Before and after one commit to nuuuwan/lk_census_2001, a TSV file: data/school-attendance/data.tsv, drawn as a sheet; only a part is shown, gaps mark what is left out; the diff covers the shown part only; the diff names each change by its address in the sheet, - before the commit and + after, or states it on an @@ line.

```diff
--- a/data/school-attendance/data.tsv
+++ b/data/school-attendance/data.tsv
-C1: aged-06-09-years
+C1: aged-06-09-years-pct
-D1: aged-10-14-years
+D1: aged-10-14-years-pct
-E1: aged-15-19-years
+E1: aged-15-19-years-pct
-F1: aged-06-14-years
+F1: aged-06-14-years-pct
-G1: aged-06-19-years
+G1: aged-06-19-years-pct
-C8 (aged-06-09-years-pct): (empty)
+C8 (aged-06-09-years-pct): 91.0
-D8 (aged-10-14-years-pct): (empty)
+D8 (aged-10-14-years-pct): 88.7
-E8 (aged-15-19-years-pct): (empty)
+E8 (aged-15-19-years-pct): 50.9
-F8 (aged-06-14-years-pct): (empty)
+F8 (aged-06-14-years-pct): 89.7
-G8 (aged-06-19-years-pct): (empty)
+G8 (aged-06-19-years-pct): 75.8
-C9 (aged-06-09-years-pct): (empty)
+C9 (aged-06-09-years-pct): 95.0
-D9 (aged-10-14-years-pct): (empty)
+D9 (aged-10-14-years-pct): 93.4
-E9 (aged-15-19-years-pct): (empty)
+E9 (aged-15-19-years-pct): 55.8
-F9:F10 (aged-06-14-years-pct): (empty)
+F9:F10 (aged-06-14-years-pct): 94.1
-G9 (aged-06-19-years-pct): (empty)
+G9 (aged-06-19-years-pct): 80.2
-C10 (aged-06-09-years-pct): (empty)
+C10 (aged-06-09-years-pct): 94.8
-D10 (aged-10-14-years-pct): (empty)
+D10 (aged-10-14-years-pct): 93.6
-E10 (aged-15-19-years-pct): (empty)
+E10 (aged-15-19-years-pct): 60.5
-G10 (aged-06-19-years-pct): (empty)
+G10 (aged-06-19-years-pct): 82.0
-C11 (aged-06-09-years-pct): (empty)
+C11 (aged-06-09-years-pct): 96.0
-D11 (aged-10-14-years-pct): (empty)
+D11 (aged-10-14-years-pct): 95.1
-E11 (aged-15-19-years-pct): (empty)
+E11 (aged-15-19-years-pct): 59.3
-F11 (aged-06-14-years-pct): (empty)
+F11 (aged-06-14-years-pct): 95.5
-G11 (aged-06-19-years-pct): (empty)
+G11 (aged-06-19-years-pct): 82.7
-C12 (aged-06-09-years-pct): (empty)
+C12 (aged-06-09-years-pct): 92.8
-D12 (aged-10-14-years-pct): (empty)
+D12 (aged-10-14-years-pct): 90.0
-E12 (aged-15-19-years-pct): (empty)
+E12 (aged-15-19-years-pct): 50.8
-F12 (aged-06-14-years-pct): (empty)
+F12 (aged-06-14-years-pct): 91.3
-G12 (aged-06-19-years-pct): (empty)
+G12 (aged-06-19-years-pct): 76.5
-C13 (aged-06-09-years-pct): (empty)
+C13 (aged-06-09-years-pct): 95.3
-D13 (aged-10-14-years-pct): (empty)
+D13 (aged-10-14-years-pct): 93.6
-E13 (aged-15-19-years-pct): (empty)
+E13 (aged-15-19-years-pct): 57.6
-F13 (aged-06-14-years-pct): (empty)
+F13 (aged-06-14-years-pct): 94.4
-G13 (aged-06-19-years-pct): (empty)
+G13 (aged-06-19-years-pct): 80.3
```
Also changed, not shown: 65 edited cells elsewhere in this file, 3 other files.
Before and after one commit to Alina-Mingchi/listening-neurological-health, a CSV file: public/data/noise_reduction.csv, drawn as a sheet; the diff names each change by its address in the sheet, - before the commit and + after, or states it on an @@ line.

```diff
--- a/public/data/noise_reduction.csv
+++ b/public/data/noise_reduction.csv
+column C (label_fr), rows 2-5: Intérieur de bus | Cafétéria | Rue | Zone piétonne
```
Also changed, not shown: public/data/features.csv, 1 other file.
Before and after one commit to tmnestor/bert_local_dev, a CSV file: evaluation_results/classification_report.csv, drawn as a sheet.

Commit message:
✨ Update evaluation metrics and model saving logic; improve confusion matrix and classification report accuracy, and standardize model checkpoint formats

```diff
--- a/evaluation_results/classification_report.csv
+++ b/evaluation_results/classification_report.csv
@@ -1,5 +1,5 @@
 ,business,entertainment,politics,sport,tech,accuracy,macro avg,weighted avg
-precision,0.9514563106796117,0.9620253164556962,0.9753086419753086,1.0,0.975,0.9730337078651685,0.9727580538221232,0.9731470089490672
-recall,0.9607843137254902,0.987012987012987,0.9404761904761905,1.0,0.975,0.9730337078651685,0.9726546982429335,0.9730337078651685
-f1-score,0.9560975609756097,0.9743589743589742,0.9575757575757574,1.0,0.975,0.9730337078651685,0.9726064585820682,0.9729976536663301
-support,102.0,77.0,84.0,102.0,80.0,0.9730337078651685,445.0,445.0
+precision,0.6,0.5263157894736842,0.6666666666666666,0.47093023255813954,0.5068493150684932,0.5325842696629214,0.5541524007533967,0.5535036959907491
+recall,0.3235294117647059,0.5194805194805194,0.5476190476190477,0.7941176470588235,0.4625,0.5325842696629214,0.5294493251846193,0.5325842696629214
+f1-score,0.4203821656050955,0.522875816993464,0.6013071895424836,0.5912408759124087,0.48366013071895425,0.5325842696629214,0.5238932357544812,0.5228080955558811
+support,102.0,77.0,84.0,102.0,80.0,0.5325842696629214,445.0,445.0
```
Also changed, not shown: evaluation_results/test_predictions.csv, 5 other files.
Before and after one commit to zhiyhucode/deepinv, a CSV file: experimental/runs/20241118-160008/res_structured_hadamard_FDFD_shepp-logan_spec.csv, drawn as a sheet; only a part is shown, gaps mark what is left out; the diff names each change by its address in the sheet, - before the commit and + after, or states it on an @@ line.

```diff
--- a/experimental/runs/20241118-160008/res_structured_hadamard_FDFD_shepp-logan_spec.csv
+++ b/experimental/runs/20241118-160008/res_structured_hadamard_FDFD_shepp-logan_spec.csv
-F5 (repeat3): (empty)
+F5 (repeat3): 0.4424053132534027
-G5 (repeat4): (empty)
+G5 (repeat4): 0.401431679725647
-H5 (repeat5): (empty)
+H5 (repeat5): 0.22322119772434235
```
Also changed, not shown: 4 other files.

------------------------------------------------

Exercise —
Check the lines above and copy each one that includes "public".

Response area —
Before and after one commit to Alina-Mingchi/listening-neurological-health, a CSV file: public/data/noise_reduction.csv, drawn as a sheet; the diff names each change by its address in the sheet, - before the commit and + after, or states it on an @@ line.
--- a/public/data/noise_reduction.csv
+++ b/public/data/noise_reduction.csv
Also changed, not shown: public/data/features.csv, 1 other file.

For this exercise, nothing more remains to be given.